Here is a concept currently making its way into my life again: Slow Living.
It started in Tokyo when I was talking to a friend about her daily routine. We both used to live in Singapore together, and now I live in Hong Kong while she relocated her life to Japan. Yet despite the distance, we seem to be learning similar things at the same time.
Her life rapidly changed for the better after she moved and I always feel a sense of peace just watching how happy she’s become.
She just absorbed life differently.
She absorbed it…fully.
I felt myself becoming incredibly inspired by her example as I watched the way she would move. It was the way she intentionally made tea for me. The way we stopped to pick flowers and herbs for the house. The way we stepped out of her office to have coffee on the rooftop, just to take a breather in the middle of the day.
I think we are all just so busy working that we never really get the time to enjoy what we are experiencing. The rewards, the people around us, it all flashes before our eyes. Then I look back and realise that they were actually pretty good times. I was just in such a rush to get to the next moment, the next thing on my to-do list, the next step I could take to be “a success.” (Rolls eyes.) Looking back, I could have definitely savoured certain moments and feelings better.
My intention to not rush as much, and to bring this practice back to HK, is something that I started integrating slowly.
It’s releasing anxiety and hurriedness. It’s putting more thought into the process and approach to living. It removes the hollow feeling you get when you get things a million things done but feel so depleted and still, unaccomplished. It’s cherishing the people around me on this journey.
Things that happen slower tend to be enjoyed better. It’s valued. It’s thought out. There is intention and mindfulness in every step.
Fullness. Attentiveness. Richness. Depth.

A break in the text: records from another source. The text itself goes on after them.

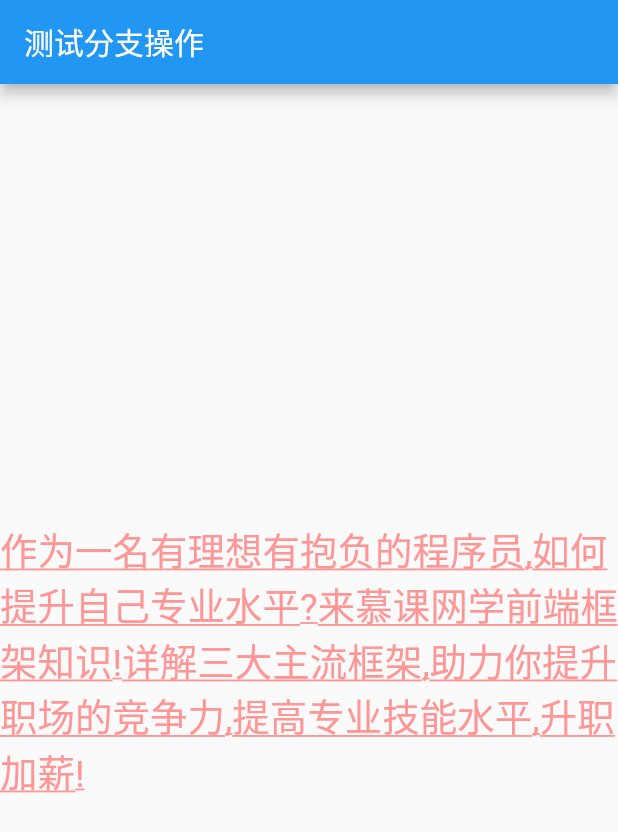
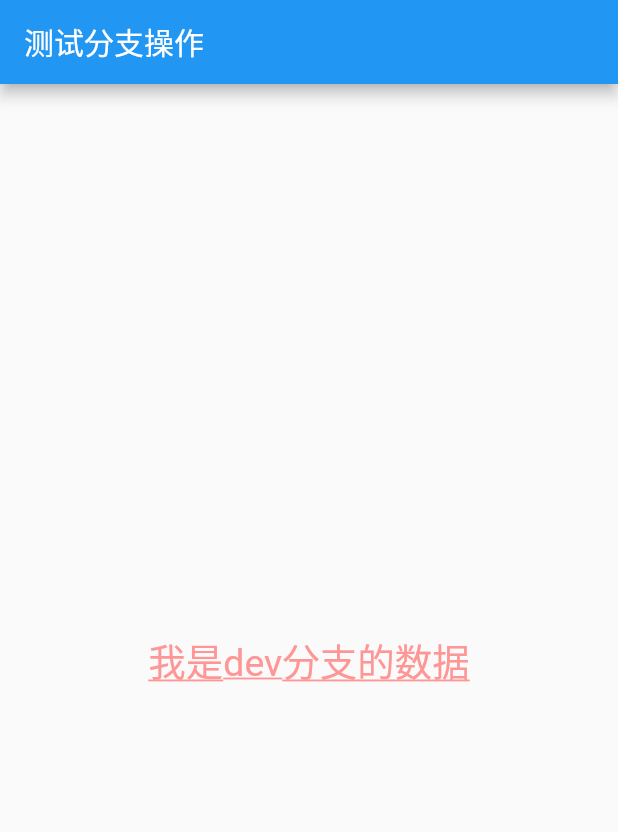
Before and after one commit to zhuzilyy/flutter_app, a Flutter app: the screen it shows after launch, on a phone screen of 412 x 824 dp. Shown: the top 832 px of the screen. Run offline on Flutter 3.47's test engine with Material 2 defaults, Android fonts, the phone set to English and light mode, and no system bars.

```diff
--- a/lib/main.dart
+++ b/lib/main.dart
@@ -15,7 +15,7 @@ class MyApp extends StatelessWidget{
         ),
         body: Center(
           child: Text(
-                  "作为一名有理想有抱负的程序员,如何提升自己专业水平?来慕课网学前端框架知识!详解三大主流框架,助力你提升职场的竞争力,提高专业技能水平,升职加薪!",
+                  "我是dev分支的数据",
             textAlign: TextAlign.left,
         /*    maxLines: 1,
             overflow: TextOverflow.ellipsis,*/
```
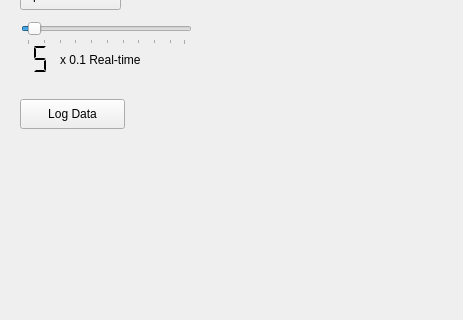
wonjsohn/nerf-verilog, file projects/one_joint_robot/one_joint_robot_pytester/Controls.ui: the form before one commit; both pictures show x 0 to 463 and y 261 to 581 of the 463 by 840 pixel window.
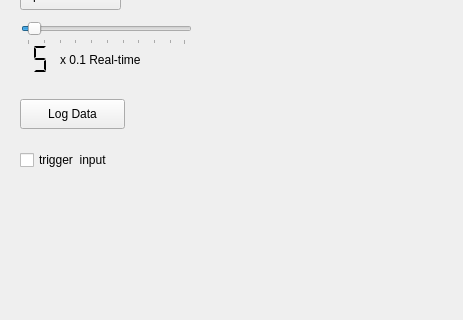
The form after the commit.

The edit to the form file:
```diff
--- a/projects/one_joint_robot/one_joint_robot_pytester/Controls.ui
+++ b/projects/one_joint_robot/one_joint_robot_pytester/Controls.ui
@@ -610,6 +610,19 @@
     <bool>false</bool>
    </property>
   </widget>
+  <widget class="QCheckBox" name="checkBox">
+   <property name="geometry">
+    <rect>
+     <x>20</x>
+     <y>410</y>
+     <width>131</width>
+     <height>22</height>
+    </rect>
+   </property>
+   <property name="text">
+    <string>trigger  input</string>
+   </property>
+  </widget>
  </widget>
  <resources/>
  <connections>
```
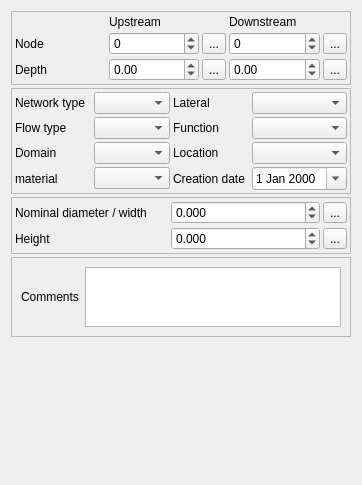
Artelia/Lamia, file Lamia/iface/qgiswidget/tools/toolprepro/base3_urbandrainage/lamiabase_ud_edge_tool_ui_CD41.ui: the form before one commit.
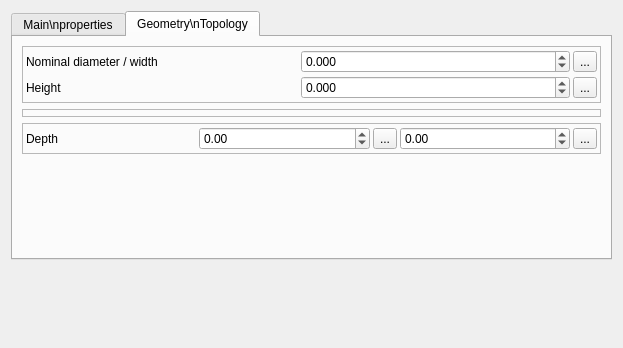
The form after the commit. Icons and pictures are not drawn.

The edit to the form file:
```diff
--- a/Lamia/iface/qgiswidget/tools/toolprepro/base3_urbandrainage/lamiabase_ud_edge_tool_ui_CD41.ui
+++ b/Lamia/iface/qgiswidget/tools/toolprepro/base3_urbandrainage/lamiabase_ud_edge_tool_ui_CD41.ui
@@ -6,227 +6,28 @@
    <rect>
     <x>0</x>
     <y>0</y>
-    <width>362</width>
-    <height>485</height>
+    <width>623</width>
+    <height>348</height>
    </rect>
   </property>
   <property name="windowTitle">
    <string>Form</string>
   </property>
-  <layout class="QVBoxLayout" name="verticalLayout" stretch="0,0,0,1,10">
+  <layout class="QVBoxLayout" name="verticalLayout" stretch="0,10">
    <property name="spacing">
     <number>3</number>
    </property>
    <item>
-    <widget class="QFrame" name="frame_3">
-     <property name="frameShape">
-      <enum>QFrame::StyledPanel</enum>
+    <widget class="QTabWidget" name="tabWidget">
+     <property name="currentIndex">
+      <number>1</number>
      </property>
-     <property name="frameShadow">
-      <enum>QFrame::Raised</enum>
-     </property>
-     <layout class="QGridLayout" name="gridLayout_3">
-      <property name="leftMargin">
-       <number>3</number>
-      </property>
-      <property name="topMargin">
-       <number>3</number>
-      </property>
-      <property name="rightMargin">
-       <number>3</number>
-      </property>
-      <property name="bottomMargin">
-       <number>3</number>
-      </property>
-      <property name="spacing">
-       <number>3</number>
-      </property>
-      <item row="1" column="4">
-       <widget class="QToolButton" name="toolButton_pickav">
-        <property name="text">
-         <string>...</string>
-        </property>
-        <property name="icon">
-         <iconset>
-          <normaloff>:/plugins/Lamia/icons/select.png</normaloff>:/plugins/Lamia/icons/select.png</iconset>
-        </property>
-       </widget>
-      </item>
-      <item row="1" column="3">
-       <widget class="QSpinBox" name="spinBox_lk_noeud2">
-        <property name="minimum">
-         <number>-1</number>
-        </property>
-        <property name="maximum">
-         <number>999999</number>
-        </property>
-       </widget>
-      </item>
-      <item row="0" column="1">
-       <widget class="QLabel" name="label_5">
-        <property name="text">
-         <string>Upstream</string>
-        </property>
-       </widget>
-      </item>
-      <item row="1" column="0">
-       <widget class="QLabel" name="label_9">
-        <property name="text">
-         <string>Node</string>
-        </property>
-        <property name="wordWrap">
-         <bool>true</bool>
-        </property>
-       </widget>
-      </item>
-      <item row="1" column="1">
-       <widget class="QSpinBox" name="spinBox_lk_noeud1">
-        <property name="minimum">
-         <number>-1</number>
-        </property>
-        <property name="maximum">
-         <number>999999</number>
-        </property>
-       </widget>
-      </item>
-      <item row="1" column="2">
-       <widget class="QToolButton" name="toolButton_pickam">
-        <property name="text">
-         <string>...</string>
-        </property>
-        <property name="icon">
-         <iconset>
-          <normaloff>:/plugins/Lamia/icons/select.png</normaloff>:/plugins/Lamia/icons/select.png</iconset>
-        </property>
-       </widget>
-      </item>
-      <item row="0" column="3">
-       <widget class="QLabel" name="label_7">
-        <property name="text">
-         <string>Downstream</string>
-        </property>
-       </widget>
-      </item>
-      <item row="2" column="0">
-       <widget class="QLabel" name="label_8">
-        <property name="text">
-         <string>Depth</string>
-        </property>
-        <property name="wordWrap">
-         <bool>true</bool>
-        </property>
-       </widget>
-      </item>
-      <item row="2" column="1">
-       <widget class="QDoubleSpinBox" name="doubleSpinBox_profamont">
-        <property name="minimum">
-         <double>-1.000000000000000</double>
-        </property>
-       </widget>
-      </item>
+     <widget class="QWidget" name="tab">
+      <attribute name="title">
+       <string>Main\nproperties</string>
+      </attribute>
+      <layout class="QGridLayout" name="gridLayout_2">
       <item row="2" column="2">
-       <widget class="QToolButton" name="toolButton_prof_amont">
-        <property name="text">
-         <string>...</string>
-        </property>
-        <property name="icon">
-         <iconset>
-          <normaloff>:/plugins/Lamia/icons/numpad.png</normaloff>:/plugins/Lamia/icons/numpad.png</iconset>
-        </property>
-       </widget>
-      </item>
-      <item row="2" column="3">
-       <widget class="QDoubleSpinBox" name="doubleSpinBox_profaval">
-        <property name="minimum">
-         <double>-1.000000000000000</double>
-        </property>
-       </widget>
-      </item>
-      <item row="2" column="4">
-       <widget class="QToolButton" name="toolButton_prof_aval">
-        <property name="text">
-         <string>...</string>
-        </property>
-        <property name="icon">
-         <iconset>
-          <normaloff>:/plugins/Lamia/icons/numpad.png</normaloff>:/plugins/Lamia/icons/numpad.png</iconset>
-        </property>
-       </widget>
-      </item>
-     </layout>
-    </widget>
-   </item>
-   <item>
-    <widget class="QFrame" name="frame_2">
-     <property name="frameShape">
-      <enum>QFrame::StyledPanel</enum>
-     </property>
-     <property name="frameShadow">
-      <enum>QFrame::Raised</enum>
-     </property>
-     <layout class="QGridLayout" name="gridLayout">
-      <property name="leftMargin">
-       <number>3</number>
-      </property>
-      <property name="topMargin">
-       <number>3</number>
-      </property>
-      <property name="rightMargin">
-       <number>3</number>
-      </property>
-      <property name="bottomMargin">
-       <number>3</number>
-      </property>
-      <property name="spacing">
-       <number>3</number>
-      </property>
-      <item row="7" column="1">
-       <widget class="QComboBox" name="comboBox_materiau">
-        <property name="maxVisibleItems">
-         <number>50</number>
-        </property>
-       </widget>
-      </item>
-      <item row="7" column="0">
-       <widget class="QLabel" name="label">
-        <property name="text">
-         <string>material</string>
-        </property>
-        <property name="wordWrap">
-         <bool>true</bool>
-        </property>
-       </widget>
-      </item>
-      <item row="0" column="0">
-       <widget class="QLabel" name="label_4">
-        <property name="text">
-         <string>Network type</string>
-        </property>
-        <property name="wordWrap">
-         <bool>true</bool>
-        </property>
-       </widget>
-      </item>
-      <item row="0" column="1">
-       <widget class="QComboBox" name="comboBox_typeReseau"/>
-      </item>
-      <item row="2" column="1">
-       <widget class="QComboBox" name="comboBox_typeecoul"/>
-      </item>
-      <item row="4" column="1">
-       <widget class="QComboBox" name="comboBox_domaine"/>
-      </item>
-      <item row="2" column="2">
-       <widget class="QLabel" name="label_13">
-        <property name="text">
-         <string>Function</string>
-        </property>
-        <property name="wordWrap">
-         <bool>true</bool>
-        </property>
-       </widget>
-      </item>
-      <item row="2" column="0">
        <widget class="QLabel" name="label_12">
         <property name="text">
          <string>Flow type</string>
@@ -236,8 +37,8 @@
         </property>
        </widget>
       </item>
-      <item row="4" column="0">
-       <widget class="QLabel" name="label_6">
+       <item row="2" column="0">
+        <widget class="QLabel" name="label_13">
         <property name="text">
          <string>Domain</string>
         </property>
@@ -246,10 +47,7 @@
         </property>
        </widget>
       </item>
-      <item row="2" column="3">
-       <widget class="QComboBox" name="comboBox_fonction"/>
-      </item>
-      <item row="0" column="2">
+       <item row="1" column="0">
        <widget class="QLabel" name="label_11">
         <property name="text">
          <string>Lateral</string>
@@ -259,10 +57,39 @@
         </property>
        </widget>
       </item>
-      <item row="0" column="3">
+       <item row="2" column="1">
+        <widget class="QComboBox" name="comboBox_fonction"/>
+       </item>
+       <item row="3" column="0">
+        <widget class="QLabel" name="label_6">
+         <property name="text">
+          <string>Domain</string>
+         </property>
+         <property name="wordWrap">
+          <bool>true</bool>
+         </property>
+        </widget>
+       </item>
+       <item row="2" column="3">
+        <widget class="QComboBox" name="comboBox_typeecoul"/>
+       </item>
+       <item row="1" column="1">
        <widget class="QComboBox" name="comboBox_branch"/>
       </item>
-      <item row="4" column="2">
+       <item row="0" column="1">
+        <widget class="QComboBox" name="comboBox_typeReseau"/>
+       </item>
+       <item row="0" column="0">
+        <widget class="QLabel" name="label_4">
+         <property name="text">
+          <string>Network type</string>
+         </property>
+         <property name="wordWrap">
+          <bool>true</bool>
+         </property>
+        </widget>
+       </item>
+       <item row="3" column="2">
        <widget class="QLabel" name="label_10">
         <property name="text">
          <string>Location</string>
@@ -272,10 +99,30 @@
         </property>
        </widget>
       </item>
-      <item row="4" column="3">
+       <item row="3" column="3">
        <widget class="QComboBox" name="comboBox_implant"/>
       </item>
-      <item row="7" column="2">
+       <item row="3" column="1">
+        <widget class="QComboBox" name="comboBox_domaine"/>
+       </item>
+       <item row="4" column="0">
+        <widget class="QLabel" name="label">
+         <property name="text">
+          <string>material</string>
+         </property>
+         <property name="wordWrap">
+          <bool>true</bool>
+         </property>
+        </widget>
+       </item>
+       <item row="4" column="1">
+        <widget class="QComboBox" name="comboBox_materiau">
+         <property name="maxVisibleItems">
+          <number>50</number>
+         </property>
+        </widget>
+       </item>
+       <item row="4" column="2">
        <widget class="QLabel" name="label_16">
         <property name="text">
          <string>Creation date</string>
@@ -285,16 +132,40 @@
         </property>
        </widget>
       </item>
-      <item row="7" column="3">
+       <item row="4" column="3">
        <widget class="QDateEdit" name="dateEdit_anneepose">
         <property name="calendarPopup">
          <bool>true</bool>
         </property>
        </widget>
       </item>
-     </layout>
-    </widget>
-   </item>
+       <item row="5" column="0">
+        <widget class="QLabel" name="label_15">
+         <property name="text">
+          <string>Comments</string>
+         </property>
+        </widget>
+       </item>
+       <item row="5" column="1" colspan="3">
+        <widget class="QTextBrowser" name="textBrowser_commentaire">
+         <property name="maximumSize">
+          <size>
+           <width>16777215</width>
+           <height>60</height>
+          </size>
+         </property>
+         <property name="readOnly">
+          <bool>false</bool>
+         </property>
+        </widget>
+       </item>
+      </layout>
+     </widget>
+     <widget class="QWidget" name="tab_2">
+      <attribute name="title">
+       <string>Geometry\nTopology</string>
+      </attribute>
+      <layout class="QVBoxLayout" name="verticalLayout_2">
    <item>
     <widget class="QFrame" name="frame_4">
      <property name="frameShape">
@@ -397,35 +268,120 @@
     </widget>
    </item>
    <item>
-    <widget class="QFrame" name="frame_5">
+        <widget class="QFrame" name="frame_edgetonode">
      <property name="frameShape">
       <enum>QFrame::StyledPanel</enum>
      </property>
      <property name="frameShadow">
       <enum>QFrame::Raised</enum>
      </property>
-     <layout class="QGridLayout" name="gridLayout_5">
-      <item row="0" column="0">
-       <widget class="QLabel" name="label_15">
-        <property name="text">
-         <string>Comments</string>
-        </property>
-       </widget>
-      </item>
+         <layout class="QVBoxLayout" name="verticalLayout_4">
+          <property name="spacing">
+           <number>3</number>
+          </property>
+          <property name="leftMargin">
+           <number>0</number>
+          </property>
+          <property name="topMargin">
+           <number>3</number>
+          </property>
+          <property name="rightMargin">
+           <number>0</number>
+          </property>
+          <property name="bottomMargin">
+           <number>3</number>
+          </property>
+         </layout>
+        </widget>
+       </item>
+       <item>
+        <widget class="QFrame" name="frame_3">
+         <property name="frameShape">
+          <enum>QFrame::StyledPanel</enum>
+         </property>
+         <property name="frameShadow">
+          <enum>QFrame::Raised</enum>
+         </property>
+         <layout class="QGridLayout" name="gridLayout_3">
+          <property name="leftMargin">
+           <number>3</number>
+          </property>
+          <property name="topMargin">
+           <number>3</number>
+          </property>
+          <property name="rightMargin">
+           <number>3</number>
+          </property>
+          <property name="bottomMargin">
+           <number>3</number>
+          </property>
+          <property name="spacing">
+           <number>3</number>
+          </property>
       <item row="0" column="1">
-       <widget class="QTextBrowser" name="textBrowser_commentaire">
-        <property name="maximumSize">
+           <widget class="QDoubleSpinBox" name="doubleSpinBox_profamont">
+            <property name="minimum">
+             <double>-1.000000000000000</double>
+            </property>
+           </widget>
+          </item>
+          <item row="0" column="3">
+           <widget class="QDoubleSpinBox" name="doubleSpinBox_profaval">
+            <property name="minimum">
+             <double>-1.000000000000000</double>
+            </property>
+           </widget>
+          </item>
+          <item row="0" column="2">
+           <widget class="QToolButton" name="toolButton_prof_amont">
+            <property name="text">
+             <string>...</string>
+            </property>
+            <property name="icon">
+             <iconset>
+              <normaloff>:/plugins/Lamia/icons/numpad.png</normaloff>:/plugins/Lamia/icons/numpad.png</iconset>
+            </property>
+           </widget>
+          </item>
+          <item row="0" column="4">
+           <widget class="QToolButton" name="toolButton_prof_aval">
+            <property name="text">
+             <string>...</string>
+            </property>
+            <property name="icon">
+             <iconset>
+              <normaloff>:/plugins/Lamia/icons/numpad.png</normaloff>:/plugins/Lamia/icons/numpad.png</iconset>
+            </property>
+           </widget>
+          </item>
+          <item row="0" column="0">
+           <widget class="QLabel" name="label_8">
+            <property name="text">
+             <string>Depth</string>
+            </property>
+            <property name="wordWrap">
+             <bool>true</bool>
+            </property>
+           </widget>
+          </item>
+         </layout>
+        </widget>
+       </item>
+       <item>
+        <spacer name="verticalSpacer_2">
+         <property name="orientation">
+          <enum>Qt::Vertical</enum>
+         </property>
+         <property name="sizeHint" stdset="0">
          <size>
-          <width>16777215</width>
-          <height>60</height>
-         </size>
-        </property>
-        <property name="readOnly">
-         <bool>false</bool>
-        </property>
-       </widget>
-      </item>
-     </layout>
+           <width>20</width>
+           <height>40</height>
+          </size>
+         </property>
+        </spacer>
+       </item>
+      </layout>
+     </widget>
     </widget>
    </item>
    <item>
```
Left out of the diff: 2 changed lines with no effect on the pictures. Lines whose indentation alone changed are shown as unchanged.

Faster does not always mean better. And while there will be times I will need to speed things up, discerning which pace to choose at the right time has already made all the difference.
There is no rush.